* **WHAT IS NEEDED**: Only lines containing the string "pixel" belong in the answer; find them in the records and copy them.

-------

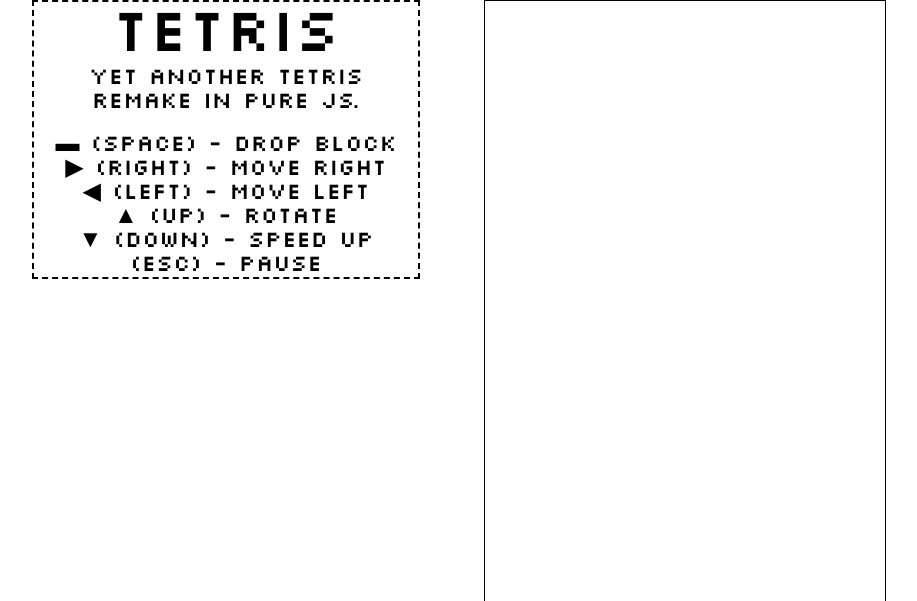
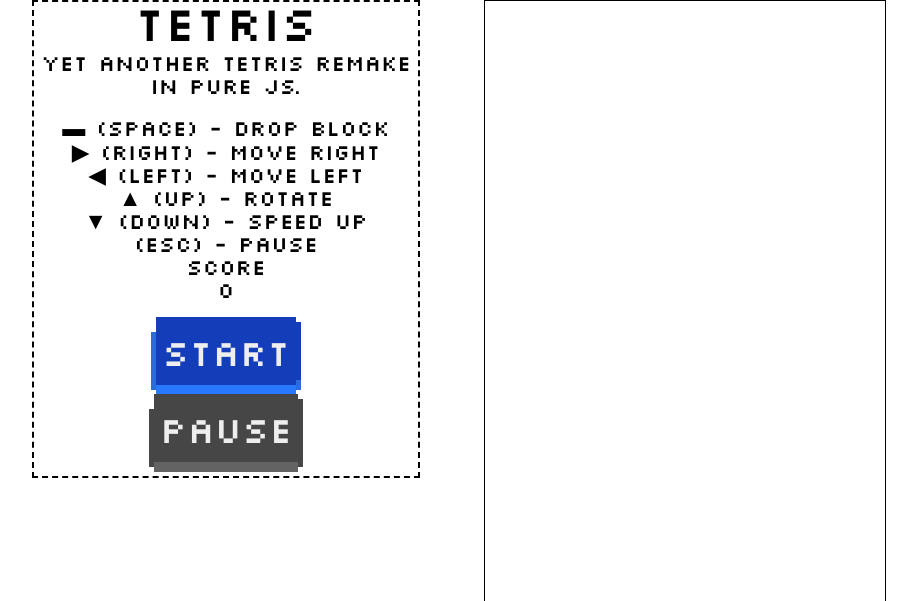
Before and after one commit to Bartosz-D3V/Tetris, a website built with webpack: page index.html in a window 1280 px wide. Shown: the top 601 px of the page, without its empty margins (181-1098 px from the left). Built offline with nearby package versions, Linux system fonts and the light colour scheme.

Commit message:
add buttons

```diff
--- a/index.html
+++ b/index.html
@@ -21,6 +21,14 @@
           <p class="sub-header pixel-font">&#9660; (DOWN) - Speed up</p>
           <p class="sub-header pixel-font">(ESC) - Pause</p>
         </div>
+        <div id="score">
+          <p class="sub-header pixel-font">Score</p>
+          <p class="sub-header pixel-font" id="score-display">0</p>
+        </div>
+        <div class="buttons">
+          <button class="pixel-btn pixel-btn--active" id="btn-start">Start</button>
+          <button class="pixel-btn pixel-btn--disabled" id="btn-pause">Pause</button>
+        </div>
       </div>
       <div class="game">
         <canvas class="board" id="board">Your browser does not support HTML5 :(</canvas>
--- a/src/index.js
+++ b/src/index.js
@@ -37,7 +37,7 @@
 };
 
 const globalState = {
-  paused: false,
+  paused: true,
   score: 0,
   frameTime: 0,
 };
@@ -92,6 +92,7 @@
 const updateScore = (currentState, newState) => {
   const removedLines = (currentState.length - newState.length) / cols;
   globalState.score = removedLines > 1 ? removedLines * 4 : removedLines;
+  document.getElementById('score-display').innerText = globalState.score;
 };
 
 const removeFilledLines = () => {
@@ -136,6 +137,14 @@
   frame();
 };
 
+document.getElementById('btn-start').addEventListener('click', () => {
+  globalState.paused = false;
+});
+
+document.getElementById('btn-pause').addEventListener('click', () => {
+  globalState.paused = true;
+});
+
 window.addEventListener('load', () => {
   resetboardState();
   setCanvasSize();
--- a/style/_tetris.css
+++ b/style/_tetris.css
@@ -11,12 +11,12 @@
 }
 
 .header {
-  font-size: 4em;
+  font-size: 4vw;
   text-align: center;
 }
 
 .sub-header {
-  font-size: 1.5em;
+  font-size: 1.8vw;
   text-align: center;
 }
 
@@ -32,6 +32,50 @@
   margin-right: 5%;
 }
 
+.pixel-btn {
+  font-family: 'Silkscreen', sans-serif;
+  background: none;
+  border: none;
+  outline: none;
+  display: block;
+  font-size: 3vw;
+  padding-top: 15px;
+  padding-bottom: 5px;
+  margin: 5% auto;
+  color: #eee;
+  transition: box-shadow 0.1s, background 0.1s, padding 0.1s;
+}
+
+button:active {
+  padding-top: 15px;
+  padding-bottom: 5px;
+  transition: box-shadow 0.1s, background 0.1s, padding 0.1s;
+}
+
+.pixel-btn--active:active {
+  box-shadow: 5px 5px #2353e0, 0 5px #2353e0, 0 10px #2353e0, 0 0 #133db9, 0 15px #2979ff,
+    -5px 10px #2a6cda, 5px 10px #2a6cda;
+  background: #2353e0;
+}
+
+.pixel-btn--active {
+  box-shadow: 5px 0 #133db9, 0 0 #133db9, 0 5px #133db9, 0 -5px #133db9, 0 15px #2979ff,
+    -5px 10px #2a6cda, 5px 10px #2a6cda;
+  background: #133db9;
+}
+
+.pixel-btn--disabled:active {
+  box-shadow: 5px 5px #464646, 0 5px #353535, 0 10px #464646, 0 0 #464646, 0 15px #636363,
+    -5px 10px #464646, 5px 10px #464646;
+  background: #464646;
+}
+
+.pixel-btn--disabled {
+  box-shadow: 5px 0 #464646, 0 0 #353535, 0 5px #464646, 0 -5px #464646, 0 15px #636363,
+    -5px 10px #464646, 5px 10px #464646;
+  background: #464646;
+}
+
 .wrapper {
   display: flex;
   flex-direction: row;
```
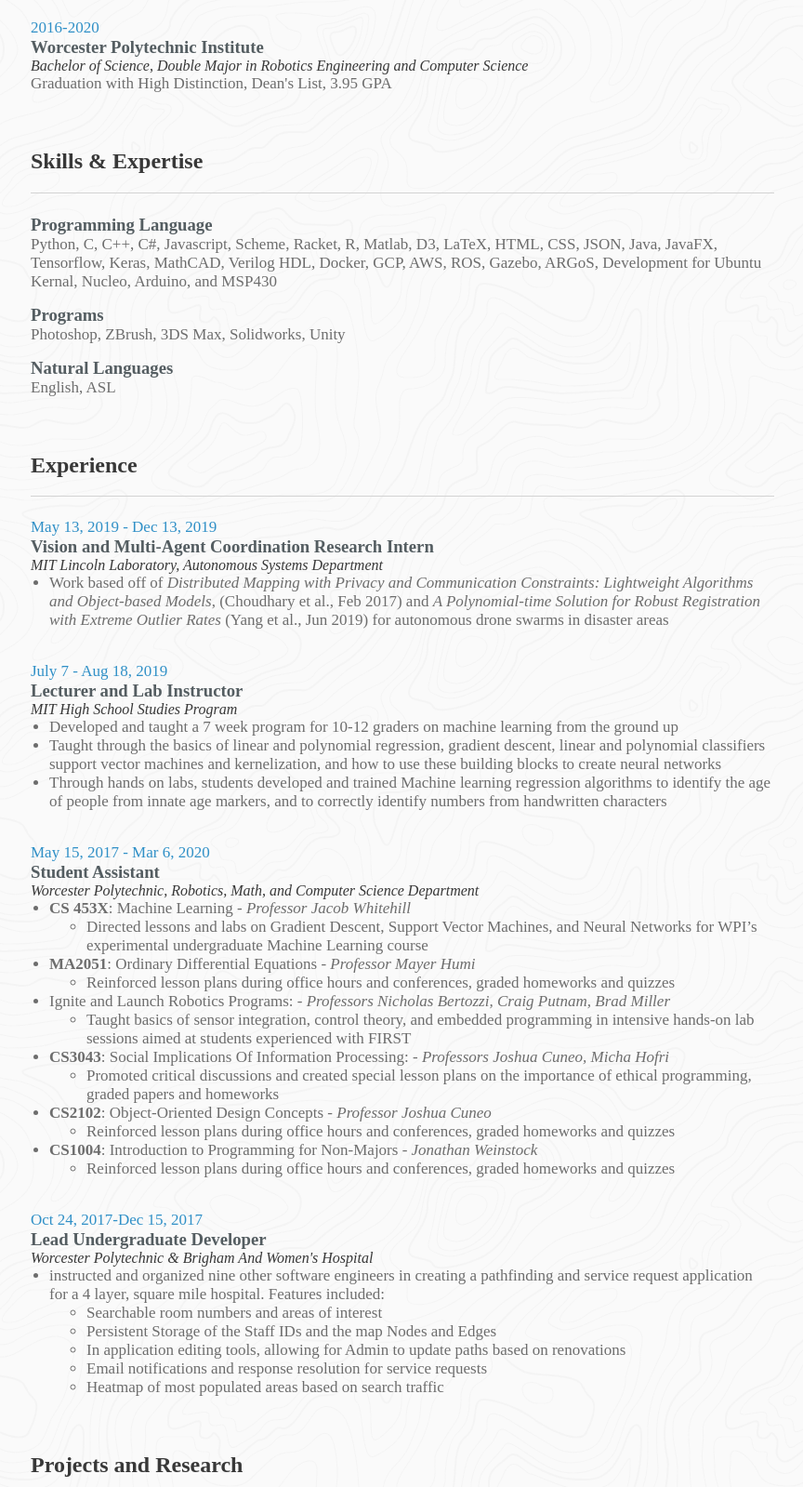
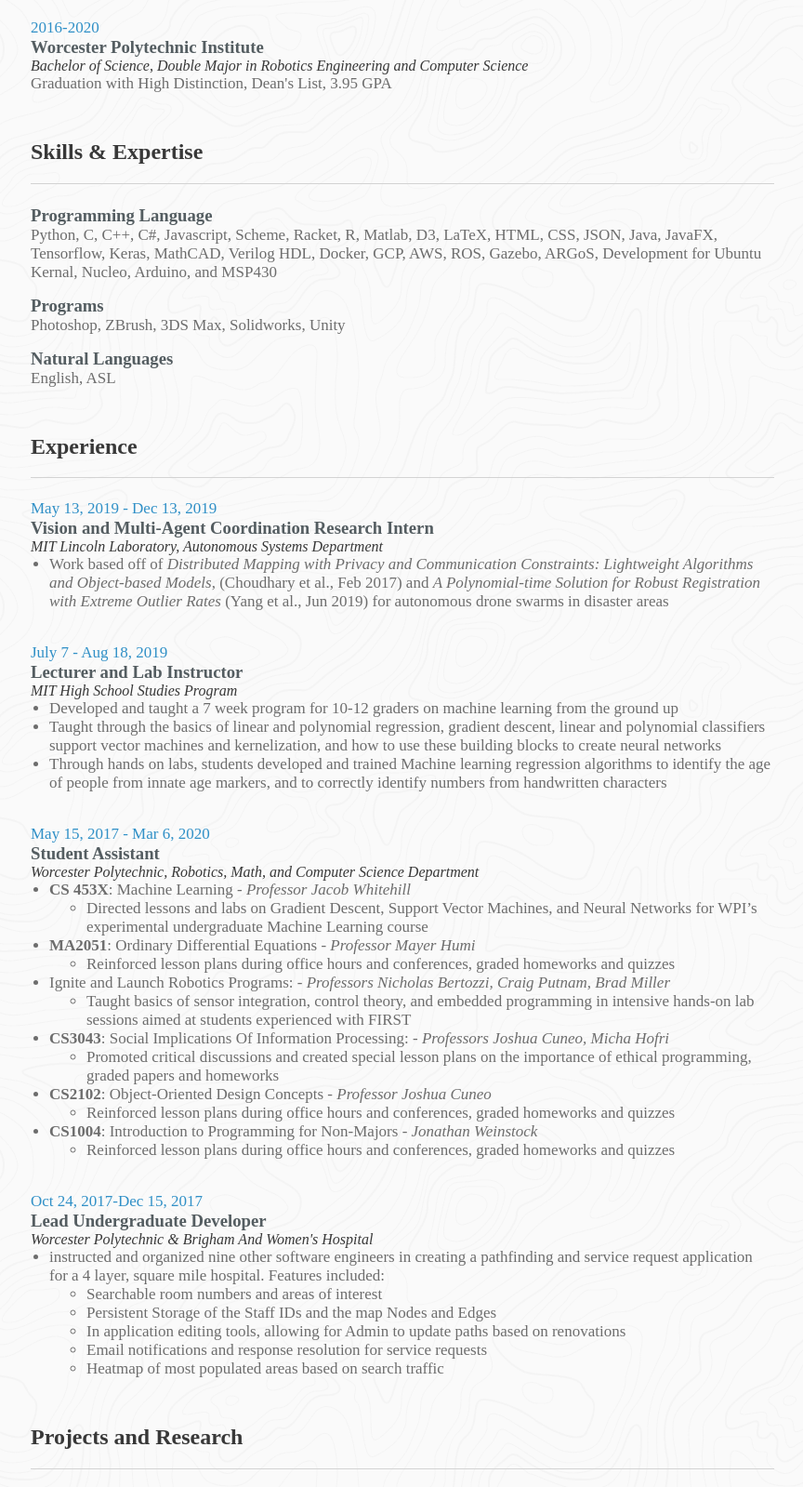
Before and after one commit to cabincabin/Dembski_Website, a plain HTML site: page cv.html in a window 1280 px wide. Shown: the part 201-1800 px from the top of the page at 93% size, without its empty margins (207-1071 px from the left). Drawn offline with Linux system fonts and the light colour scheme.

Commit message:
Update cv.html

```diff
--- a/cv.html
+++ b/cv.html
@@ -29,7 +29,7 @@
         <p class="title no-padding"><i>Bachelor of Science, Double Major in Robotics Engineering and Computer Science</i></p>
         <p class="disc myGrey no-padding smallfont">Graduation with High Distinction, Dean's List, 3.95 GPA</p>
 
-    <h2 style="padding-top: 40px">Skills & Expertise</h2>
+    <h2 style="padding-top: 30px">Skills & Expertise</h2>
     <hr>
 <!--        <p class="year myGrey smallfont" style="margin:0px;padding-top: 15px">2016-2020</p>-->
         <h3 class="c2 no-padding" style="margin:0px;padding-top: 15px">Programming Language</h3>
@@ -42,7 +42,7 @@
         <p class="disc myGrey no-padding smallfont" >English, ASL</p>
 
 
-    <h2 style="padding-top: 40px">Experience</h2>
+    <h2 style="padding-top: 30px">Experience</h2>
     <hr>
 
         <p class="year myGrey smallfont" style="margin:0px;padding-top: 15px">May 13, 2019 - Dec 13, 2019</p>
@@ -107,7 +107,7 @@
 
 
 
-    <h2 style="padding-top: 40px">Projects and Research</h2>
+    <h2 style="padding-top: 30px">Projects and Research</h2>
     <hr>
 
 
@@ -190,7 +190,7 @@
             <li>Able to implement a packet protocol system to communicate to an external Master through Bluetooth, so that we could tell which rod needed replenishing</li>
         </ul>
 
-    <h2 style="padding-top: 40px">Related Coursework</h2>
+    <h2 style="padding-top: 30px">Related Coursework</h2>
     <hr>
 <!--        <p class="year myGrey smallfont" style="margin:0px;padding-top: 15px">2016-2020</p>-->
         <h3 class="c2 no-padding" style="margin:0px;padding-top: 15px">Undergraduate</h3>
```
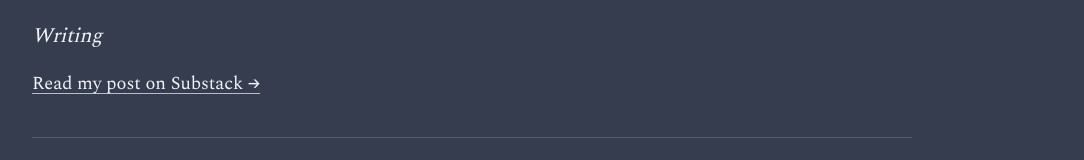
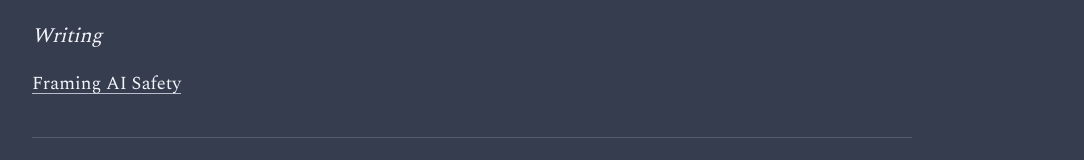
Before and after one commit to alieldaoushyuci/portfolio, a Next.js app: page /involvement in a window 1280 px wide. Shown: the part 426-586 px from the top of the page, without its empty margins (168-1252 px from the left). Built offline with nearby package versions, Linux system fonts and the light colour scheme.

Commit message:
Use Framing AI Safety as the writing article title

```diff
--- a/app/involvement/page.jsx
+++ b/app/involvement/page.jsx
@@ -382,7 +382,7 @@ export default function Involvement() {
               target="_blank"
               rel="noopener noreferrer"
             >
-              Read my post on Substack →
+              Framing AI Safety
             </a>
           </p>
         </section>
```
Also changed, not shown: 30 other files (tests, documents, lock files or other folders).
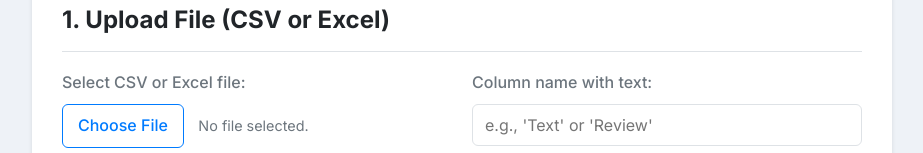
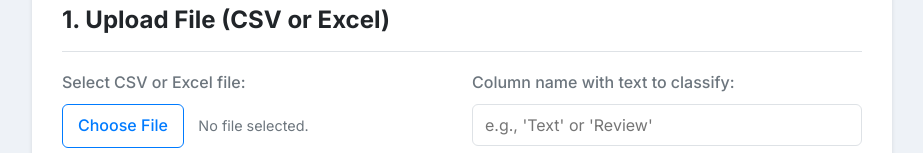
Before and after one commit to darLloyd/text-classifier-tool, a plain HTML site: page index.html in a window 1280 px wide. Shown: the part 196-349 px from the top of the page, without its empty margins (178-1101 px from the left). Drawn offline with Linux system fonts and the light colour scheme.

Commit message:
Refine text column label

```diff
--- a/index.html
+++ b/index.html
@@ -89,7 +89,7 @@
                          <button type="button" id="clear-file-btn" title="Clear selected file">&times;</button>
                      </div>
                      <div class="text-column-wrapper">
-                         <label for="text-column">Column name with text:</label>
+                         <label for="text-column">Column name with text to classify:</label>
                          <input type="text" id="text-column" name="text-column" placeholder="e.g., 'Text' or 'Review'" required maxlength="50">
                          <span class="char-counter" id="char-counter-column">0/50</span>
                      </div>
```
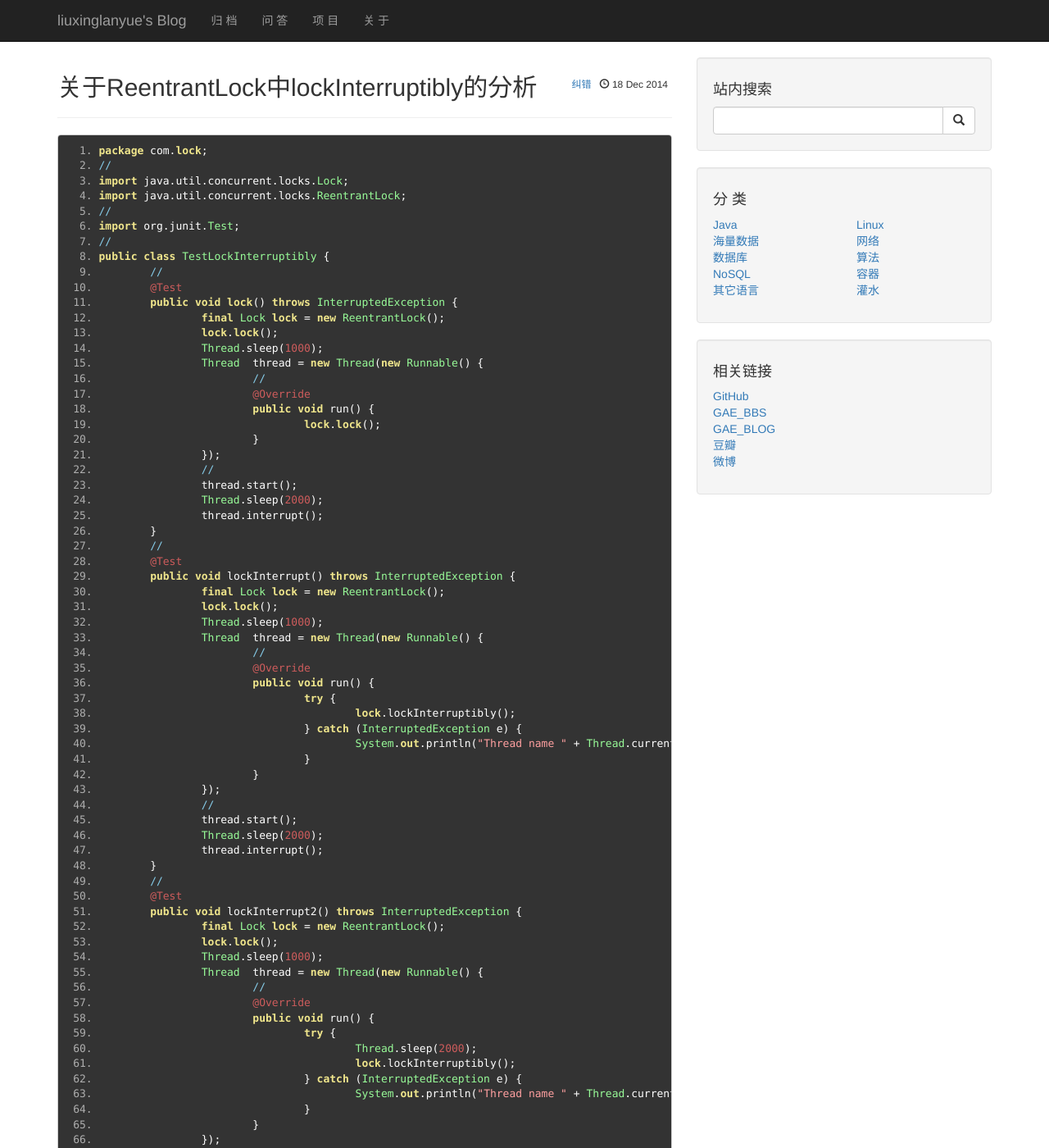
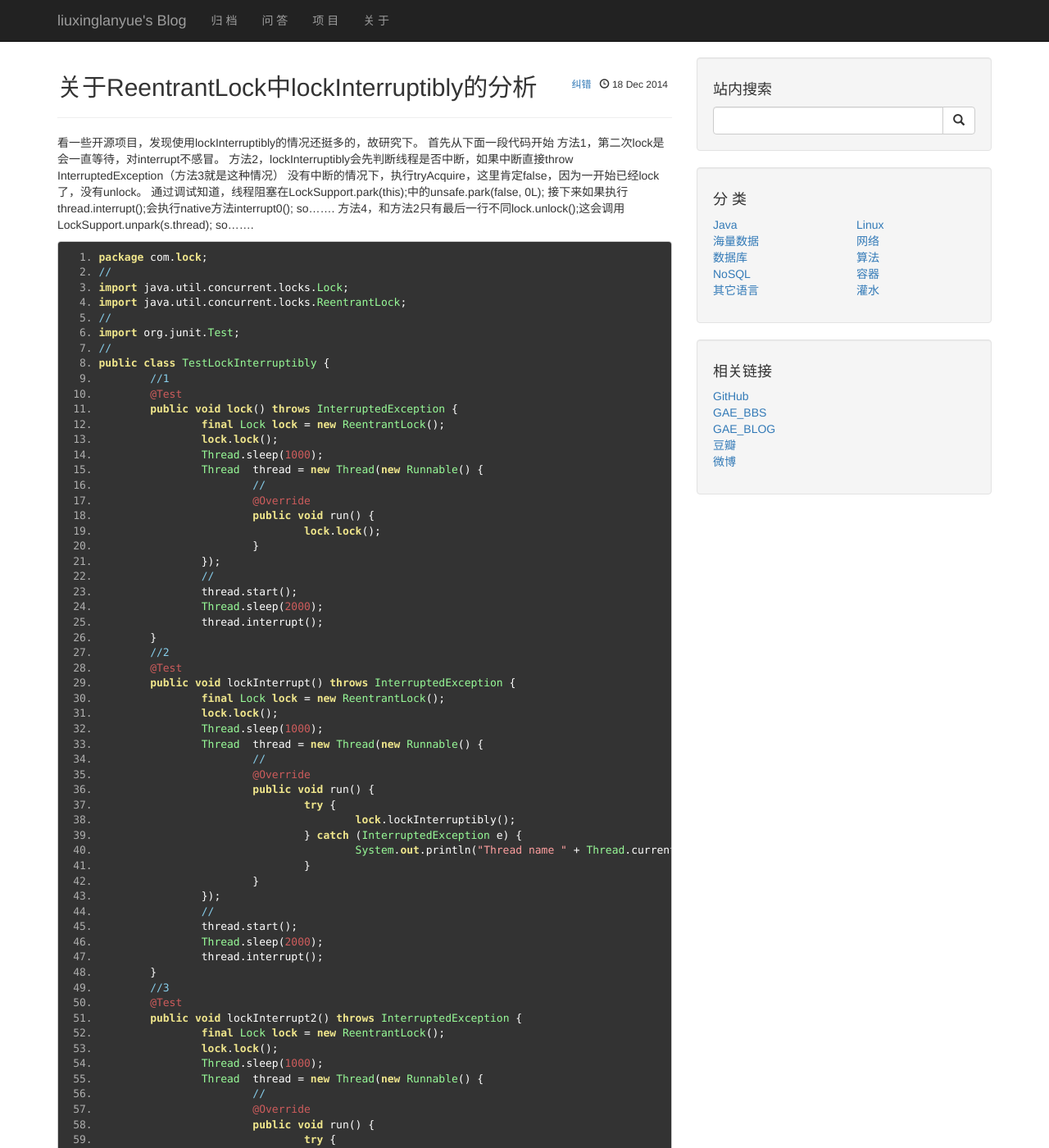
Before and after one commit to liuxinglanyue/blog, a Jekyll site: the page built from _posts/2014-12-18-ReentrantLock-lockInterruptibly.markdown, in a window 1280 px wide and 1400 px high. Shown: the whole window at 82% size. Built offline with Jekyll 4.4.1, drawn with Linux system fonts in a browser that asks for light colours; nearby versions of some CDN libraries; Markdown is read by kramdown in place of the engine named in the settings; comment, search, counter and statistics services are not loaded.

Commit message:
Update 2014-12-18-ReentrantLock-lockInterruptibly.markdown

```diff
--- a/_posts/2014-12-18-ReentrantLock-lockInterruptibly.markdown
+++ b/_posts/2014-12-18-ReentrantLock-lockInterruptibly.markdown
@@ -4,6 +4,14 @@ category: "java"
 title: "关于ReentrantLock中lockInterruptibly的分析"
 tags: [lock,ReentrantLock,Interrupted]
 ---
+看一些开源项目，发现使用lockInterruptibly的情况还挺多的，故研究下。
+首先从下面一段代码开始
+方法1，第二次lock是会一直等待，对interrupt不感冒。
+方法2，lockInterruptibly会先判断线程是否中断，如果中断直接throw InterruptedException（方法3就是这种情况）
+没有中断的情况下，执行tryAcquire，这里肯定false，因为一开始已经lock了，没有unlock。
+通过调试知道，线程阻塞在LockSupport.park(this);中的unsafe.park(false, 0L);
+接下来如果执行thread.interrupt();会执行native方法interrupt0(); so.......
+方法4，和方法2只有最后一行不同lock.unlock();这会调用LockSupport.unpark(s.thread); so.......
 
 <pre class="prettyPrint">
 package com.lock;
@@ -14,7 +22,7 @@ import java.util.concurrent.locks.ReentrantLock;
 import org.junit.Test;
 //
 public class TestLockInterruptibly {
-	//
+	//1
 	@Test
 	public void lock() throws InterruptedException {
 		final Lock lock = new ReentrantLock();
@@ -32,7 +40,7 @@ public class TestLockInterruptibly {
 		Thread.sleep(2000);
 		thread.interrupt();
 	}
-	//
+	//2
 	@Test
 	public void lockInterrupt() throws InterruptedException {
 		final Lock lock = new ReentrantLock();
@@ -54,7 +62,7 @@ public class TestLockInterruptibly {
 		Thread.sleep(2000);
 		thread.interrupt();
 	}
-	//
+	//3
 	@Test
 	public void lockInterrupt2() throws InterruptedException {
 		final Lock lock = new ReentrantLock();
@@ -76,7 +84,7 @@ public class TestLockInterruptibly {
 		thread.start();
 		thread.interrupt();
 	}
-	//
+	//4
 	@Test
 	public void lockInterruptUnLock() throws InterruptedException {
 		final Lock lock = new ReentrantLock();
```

-------

* **REPLY**:
           <p class="sub-header pixel-font">&#9660; (DOWN) - Speed up</p>
           <p class="sub-header pixel-font">(ESC) - Pause</p>
+          <p class="sub-header pixel-font">Score</p>
+          <p class="sub-header pixel-font" id="score-display">0</p>
+          <button class="pixel-btn pixel-btn--active" id="btn-start">Start</button>
+          <button class="pixel-btn pixel-btn--disabled" id="btn-pause">Pause</button>
+.pixel-btn {
+.pixel-btn--active:active {
+.pixel-btn--active {
+.pixel-btn--disabled:active {
+.pixel-btn--disabled {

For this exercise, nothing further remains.